Tuesday 30th July
Talking Pictures – Real to Reel? Fitting True Lives to Film
These talks are always held in the same room at the Wheeler Centre. It’s really long and narrow, and not suited to such things. I found myself seated somewhere in the middle, but felt like I was right up the back – I couldn’t see a thing. This particular talk was about adapting real stories for the cinema [in terms of the biopic and “based on a true story” genres, rather than documentary] from a screenwriting perspective. The highlight was probably Shaun Grant, the man responsible for Snowtown [and my screenwriting course’s biggest success story]. He not only had some great tales from his own experiences, but was also the best at speaking to the crowd. His teaching past probably helped there.

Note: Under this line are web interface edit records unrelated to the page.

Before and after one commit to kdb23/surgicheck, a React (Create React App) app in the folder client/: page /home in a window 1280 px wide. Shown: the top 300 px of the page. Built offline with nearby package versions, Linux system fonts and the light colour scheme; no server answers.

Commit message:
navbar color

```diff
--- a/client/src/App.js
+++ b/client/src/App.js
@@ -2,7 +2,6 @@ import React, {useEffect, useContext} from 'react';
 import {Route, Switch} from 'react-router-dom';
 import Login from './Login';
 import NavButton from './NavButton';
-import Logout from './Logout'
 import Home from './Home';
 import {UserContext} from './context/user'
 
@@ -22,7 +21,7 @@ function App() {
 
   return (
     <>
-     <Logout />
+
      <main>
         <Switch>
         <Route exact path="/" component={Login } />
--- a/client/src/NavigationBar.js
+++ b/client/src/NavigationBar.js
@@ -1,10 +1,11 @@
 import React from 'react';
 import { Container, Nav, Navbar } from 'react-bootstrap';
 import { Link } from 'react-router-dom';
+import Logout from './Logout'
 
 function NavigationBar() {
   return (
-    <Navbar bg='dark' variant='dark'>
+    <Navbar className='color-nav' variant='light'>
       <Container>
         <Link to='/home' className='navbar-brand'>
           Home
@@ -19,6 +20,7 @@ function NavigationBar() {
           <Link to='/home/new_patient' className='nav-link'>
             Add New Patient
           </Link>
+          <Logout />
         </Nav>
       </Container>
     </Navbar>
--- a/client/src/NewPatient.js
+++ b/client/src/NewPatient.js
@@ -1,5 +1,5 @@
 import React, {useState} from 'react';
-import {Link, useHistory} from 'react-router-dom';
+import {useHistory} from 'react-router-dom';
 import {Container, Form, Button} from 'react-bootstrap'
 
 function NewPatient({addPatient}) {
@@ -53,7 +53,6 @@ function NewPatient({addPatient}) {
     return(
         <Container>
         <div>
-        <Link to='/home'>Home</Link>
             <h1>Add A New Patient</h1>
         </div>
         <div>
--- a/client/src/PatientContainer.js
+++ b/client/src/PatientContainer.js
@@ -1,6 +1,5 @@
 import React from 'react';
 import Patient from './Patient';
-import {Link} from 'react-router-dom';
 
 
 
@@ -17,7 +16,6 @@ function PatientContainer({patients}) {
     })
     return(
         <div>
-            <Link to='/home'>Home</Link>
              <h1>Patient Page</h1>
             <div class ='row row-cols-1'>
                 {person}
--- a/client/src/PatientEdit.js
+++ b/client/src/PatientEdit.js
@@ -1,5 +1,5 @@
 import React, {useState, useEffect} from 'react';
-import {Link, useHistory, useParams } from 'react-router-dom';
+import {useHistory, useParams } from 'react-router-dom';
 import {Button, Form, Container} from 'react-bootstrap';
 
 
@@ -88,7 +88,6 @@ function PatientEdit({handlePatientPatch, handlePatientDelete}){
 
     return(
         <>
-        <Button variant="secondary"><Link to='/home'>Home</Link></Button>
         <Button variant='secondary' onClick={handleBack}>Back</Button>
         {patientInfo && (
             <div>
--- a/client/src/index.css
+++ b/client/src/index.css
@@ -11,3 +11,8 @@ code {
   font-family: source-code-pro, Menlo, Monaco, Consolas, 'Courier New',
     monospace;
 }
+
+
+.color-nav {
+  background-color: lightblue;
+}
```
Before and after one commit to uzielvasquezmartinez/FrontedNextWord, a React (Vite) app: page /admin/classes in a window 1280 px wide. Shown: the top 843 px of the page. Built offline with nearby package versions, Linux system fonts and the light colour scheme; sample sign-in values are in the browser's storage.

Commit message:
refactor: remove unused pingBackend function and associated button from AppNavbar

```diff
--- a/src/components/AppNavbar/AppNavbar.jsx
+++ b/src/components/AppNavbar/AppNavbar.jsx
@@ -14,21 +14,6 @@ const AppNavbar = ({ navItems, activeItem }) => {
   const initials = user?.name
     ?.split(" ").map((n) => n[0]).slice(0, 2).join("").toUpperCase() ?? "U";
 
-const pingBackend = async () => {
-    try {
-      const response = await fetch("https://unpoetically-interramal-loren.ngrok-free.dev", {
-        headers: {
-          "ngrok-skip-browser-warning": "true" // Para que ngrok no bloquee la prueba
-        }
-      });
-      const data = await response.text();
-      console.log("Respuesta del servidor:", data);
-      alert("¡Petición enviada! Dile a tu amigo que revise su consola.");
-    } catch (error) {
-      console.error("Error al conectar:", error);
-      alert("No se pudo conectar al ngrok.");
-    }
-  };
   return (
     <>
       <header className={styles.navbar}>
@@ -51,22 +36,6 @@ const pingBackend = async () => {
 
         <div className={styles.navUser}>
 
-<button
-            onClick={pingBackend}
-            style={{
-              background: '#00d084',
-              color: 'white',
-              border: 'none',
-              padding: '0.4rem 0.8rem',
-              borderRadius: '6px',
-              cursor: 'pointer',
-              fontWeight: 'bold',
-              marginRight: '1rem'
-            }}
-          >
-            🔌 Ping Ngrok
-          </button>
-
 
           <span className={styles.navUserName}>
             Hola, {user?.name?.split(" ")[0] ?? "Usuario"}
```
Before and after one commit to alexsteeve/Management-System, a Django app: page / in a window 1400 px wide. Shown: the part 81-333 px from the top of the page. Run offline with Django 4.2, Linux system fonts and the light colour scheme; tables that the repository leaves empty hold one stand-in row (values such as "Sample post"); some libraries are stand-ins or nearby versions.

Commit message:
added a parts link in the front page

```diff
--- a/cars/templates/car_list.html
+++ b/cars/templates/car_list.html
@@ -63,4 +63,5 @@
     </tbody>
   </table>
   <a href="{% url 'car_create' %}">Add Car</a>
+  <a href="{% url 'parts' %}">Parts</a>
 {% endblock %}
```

In terms of these free events, I think it’s worth going to as many as you can. If they charged an entry fee, however, I’m not sure if they’d quite be worth it.
Thursday 1st August
MIFF + IMDb
I honestly had no idea what I was expecting with this film. I’d read nothing about it; all I knew was that it starred Paul Rudd – and, let’s be honest, that was enough of a selling point for me. Basically, Prince Avalanche is a quirky low-budget comedy about a couple of lonely guys painting the lines on a country road in the late 1980s, both of whom are experiencing their own personal crises. While the film is far from spectacular, I really enjoyed it for what it was: cute, funny, and more than a little odd.
Saturday 3rd August
What Maisie Knew
MIFF + IMDb
Yet another film that I chose based almost entirely on its cast [how could I possibly say no to a film starring both Julianne Moore and Steve Coogan?], but this one is probably my pick of the festival. I don’t want to say too much, because What Maisie Knew will be coming to normal cinemas soon, and I really think that everybody should see it. Also featuring Alexander Skarsgard [the second time I’ve seen him this festival], and a brilliant child actress by the name of Onata Aprile, the film tells the story of a bitter custody battle – from the perspective of the six year-old girl in the middle of it all. Funny but sad, What Maisie Knew manages to tell a very complicated story through a child’s eyes, and it deserves all of the awards. It really is a bloody good film.